--- STORED DATA Enclosed Below ---

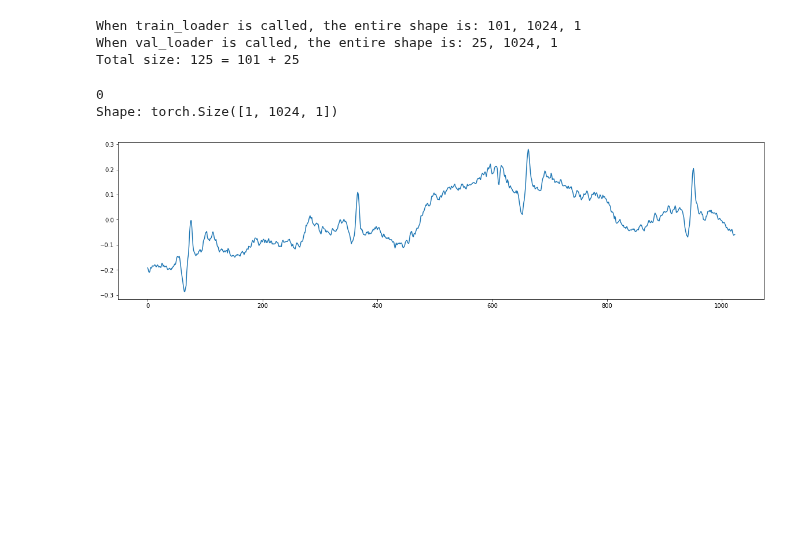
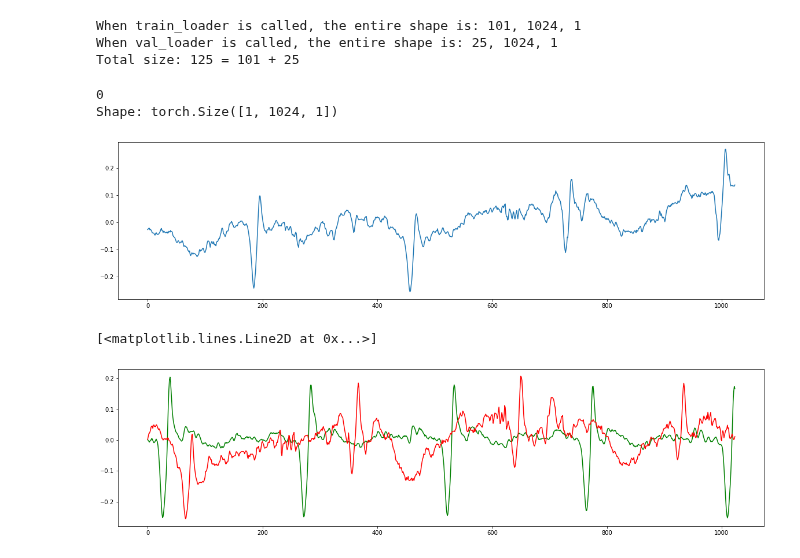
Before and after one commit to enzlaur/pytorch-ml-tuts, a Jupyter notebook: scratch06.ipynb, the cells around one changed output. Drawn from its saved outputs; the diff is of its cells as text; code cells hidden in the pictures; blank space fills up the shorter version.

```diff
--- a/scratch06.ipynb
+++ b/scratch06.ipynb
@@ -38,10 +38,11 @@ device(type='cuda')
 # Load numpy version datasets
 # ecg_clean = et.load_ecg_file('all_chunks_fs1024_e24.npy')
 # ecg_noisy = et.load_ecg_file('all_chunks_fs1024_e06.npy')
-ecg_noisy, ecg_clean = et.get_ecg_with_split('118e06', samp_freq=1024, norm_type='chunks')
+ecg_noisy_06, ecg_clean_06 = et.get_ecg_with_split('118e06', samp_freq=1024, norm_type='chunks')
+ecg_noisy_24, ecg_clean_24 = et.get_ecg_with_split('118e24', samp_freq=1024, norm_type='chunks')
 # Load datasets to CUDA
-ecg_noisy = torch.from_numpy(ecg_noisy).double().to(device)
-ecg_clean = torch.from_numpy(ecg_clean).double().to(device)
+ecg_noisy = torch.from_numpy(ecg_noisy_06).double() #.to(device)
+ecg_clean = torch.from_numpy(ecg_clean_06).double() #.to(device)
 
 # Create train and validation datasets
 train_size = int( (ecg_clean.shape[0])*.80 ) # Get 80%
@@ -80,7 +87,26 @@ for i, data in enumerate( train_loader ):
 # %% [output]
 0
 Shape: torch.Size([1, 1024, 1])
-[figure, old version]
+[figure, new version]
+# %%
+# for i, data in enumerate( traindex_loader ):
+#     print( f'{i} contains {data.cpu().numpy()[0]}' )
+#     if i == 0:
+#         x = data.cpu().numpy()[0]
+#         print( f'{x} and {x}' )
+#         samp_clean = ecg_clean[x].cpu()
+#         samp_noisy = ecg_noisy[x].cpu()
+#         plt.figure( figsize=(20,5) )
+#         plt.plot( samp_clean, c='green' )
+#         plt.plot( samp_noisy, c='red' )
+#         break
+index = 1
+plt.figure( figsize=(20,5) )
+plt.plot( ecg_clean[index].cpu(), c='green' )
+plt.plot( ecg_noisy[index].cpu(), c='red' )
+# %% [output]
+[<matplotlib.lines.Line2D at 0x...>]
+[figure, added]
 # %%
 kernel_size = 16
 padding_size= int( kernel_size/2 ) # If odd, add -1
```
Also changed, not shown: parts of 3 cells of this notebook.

--- End of Enclosed STORED DATA ---

▸ **PROBLEM**
Print every line of the listing exactly, please, and leave the images out.

▸ **FINISHED EXERCISE**
Before and after one commit to enzlaur/pytorch-ml-tuts, a Jupyter notebook: scratch06.ipynb, the cells around one changed output. Drawn from its saved outputs; the diff is of its cells as text; code cells hidden in the pictures; blank space fills up the shorter version.

```diff
--- a/scratch06.ipynb
+++ b/scratch06.ipynb
@@ -38,10 +38,11 @@ device(type='cuda')
 # Load numpy version datasets
 # ecg_clean = et.load_ecg_file('all_chunks_fs1024_e24.npy')
 # ecg_noisy = et.load_ecg_file('all_chunks_fs1024_e06.npy')
-ecg_noisy, ecg_clean = et.get_ecg_with_split('118e06', samp_freq=1024, norm_type='chunks')
+ecg_noisy_06, ecg_clean_06 = et.get_ecg_with_split('118e06', samp_freq=1024, norm_type='chunks')
+ecg_noisy_24, ecg_clean_24 = et.get_ecg_with_split('118e24', samp_freq=1024, norm_type='chunks')
 # Load datasets to CUDA
-ecg_noisy = torch.from_numpy(ecg_noisy).double().to(device)
-ecg_clean = torch.from_numpy(ecg_clean).double().to(device)
+ecg_noisy = torch.from_numpy(ecg_noisy_06).double() #.to(device)
+ecg_clean = torch.from_numpy(ecg_clean_06).double() #.to(device)
 
 # Create train and validation datasets
 train_size = int( (ecg_clean.shape[0])*.80 ) # Get 80%
@@ -80,7 +87,26 @@ for i, data in enumerate( train_loader ):
 # %% [output]
 0
 Shape: torch.Size([1, 1024, 1])
-[figure, old version]
+[figure, new version]
+# %%
+# for i, data in enumerate( traindex_loader ):
+#     print( f'{i} contains {data.cpu().numpy()[0]}' )
+#     if i == 0:
+#         x = data.cpu().numpy()[0]
+#         print( f'{x} and {x}' )
+#         samp_clean = ecg_clean[x].cpu()
+#         samp_noisy = ecg_noisy[x].cpu()
+#         plt.figure( figsize=(20,5) )
+#         plt.plot( samp_clean, c='green' )
+#         plt.plot( samp_noisy, c='red' )
+#         break
+index = 1
+plt.figure( figsize=(20,5) )
+plt.plot( ecg_clean[index].cpu(), c='green' )
+plt.plot( ecg_noisy[index].cpu(), c='red' )
+# %% [output]
+[<matplotlib.lines.Line2D at 0x...>]
+[figure, added]
 # %%
 kernel_size = 16
 padding_size= int( kernel_size/2 ) # If odd, add -1
```
Also changed, not shown: parts of 3 cells of this notebook.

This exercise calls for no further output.